Some Philippine provinces declared a dengue fever outbreak due
rains and floods.
4 died in the municipality of San Rafael in the province of
Bulacan recorded 2,622 cases of Dengue which is twice as much
than last year.
The provinces of Abra and Pangasinan are also affected.
Here are five things you may not know about Dengue Fever.
- Dengue is the most important mosquito-borne viral disease of
humans and the most important tropical disease in Latin America
and Asia. It affects 70–500 million people per year and is
endemic in more than 120 countries across the world.
- Dengue is transmitted to humans by mosquitoes, principally by
Aedes aegypti or less frequently by Aedes albopictus or Aedes
polynesiensis. Mosquitoes bite infected humans and pick up
the virus. After a short incubation period (8–12 days) the
virus can be rapidly transmitted to other humans by
subsequent mosquito bites. The mosquito remains infective
for the rest of its life.
- The disease manifests as a sudden onset of severe headache,
chills, pain upon moving the eyes, and low backache. Painful
aching in the legs and joints (myalgias and arthralgias—severe
pain that gives it the nick-name break-bone fever or bonecrusher
disease) occurs during the first hours of illness.
- To prevent Dengue, Eliminated Mosquitoes by getting rid of
stagnant water containers around your residence or place of work,
this is where the mosquitoes breed, smoke the mosquitoes.
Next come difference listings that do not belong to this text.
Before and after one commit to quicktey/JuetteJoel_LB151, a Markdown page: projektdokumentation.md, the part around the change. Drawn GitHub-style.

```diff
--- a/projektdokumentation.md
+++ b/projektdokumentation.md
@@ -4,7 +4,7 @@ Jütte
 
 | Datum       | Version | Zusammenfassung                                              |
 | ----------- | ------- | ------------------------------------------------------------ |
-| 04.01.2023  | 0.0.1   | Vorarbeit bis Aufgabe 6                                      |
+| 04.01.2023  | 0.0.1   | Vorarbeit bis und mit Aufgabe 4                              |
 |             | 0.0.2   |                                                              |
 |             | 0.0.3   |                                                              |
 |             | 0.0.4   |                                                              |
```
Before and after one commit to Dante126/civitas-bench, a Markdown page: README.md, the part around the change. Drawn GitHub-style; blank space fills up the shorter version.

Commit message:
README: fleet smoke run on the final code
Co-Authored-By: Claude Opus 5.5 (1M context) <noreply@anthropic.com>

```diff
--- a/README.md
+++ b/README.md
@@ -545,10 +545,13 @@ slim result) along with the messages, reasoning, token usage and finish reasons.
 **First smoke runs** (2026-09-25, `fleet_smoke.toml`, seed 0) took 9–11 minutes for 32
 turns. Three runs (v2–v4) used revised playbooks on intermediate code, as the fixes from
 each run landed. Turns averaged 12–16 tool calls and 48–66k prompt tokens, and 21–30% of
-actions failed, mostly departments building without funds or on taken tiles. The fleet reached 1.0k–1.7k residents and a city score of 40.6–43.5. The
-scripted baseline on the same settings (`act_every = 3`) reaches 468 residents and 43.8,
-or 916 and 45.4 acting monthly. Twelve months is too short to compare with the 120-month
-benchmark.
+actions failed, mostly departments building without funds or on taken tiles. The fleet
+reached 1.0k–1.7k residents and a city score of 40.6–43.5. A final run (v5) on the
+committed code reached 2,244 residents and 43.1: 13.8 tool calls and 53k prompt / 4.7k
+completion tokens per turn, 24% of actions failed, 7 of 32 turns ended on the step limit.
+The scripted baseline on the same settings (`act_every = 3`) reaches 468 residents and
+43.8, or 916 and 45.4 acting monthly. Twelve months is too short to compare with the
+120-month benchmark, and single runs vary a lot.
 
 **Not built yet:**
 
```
Use
appropriate net to avoid mosquitoe bite if you stay close to
- Because dengue is caused by a virus, there is no specific
medicine or antibiotic to treat it, the only treatment is to
treat the symptoms. For typical dengue, the treatment is purely
concerned with relief of the symptoms (symptomatic). Rest and
fluid intake for adequate hydration is important.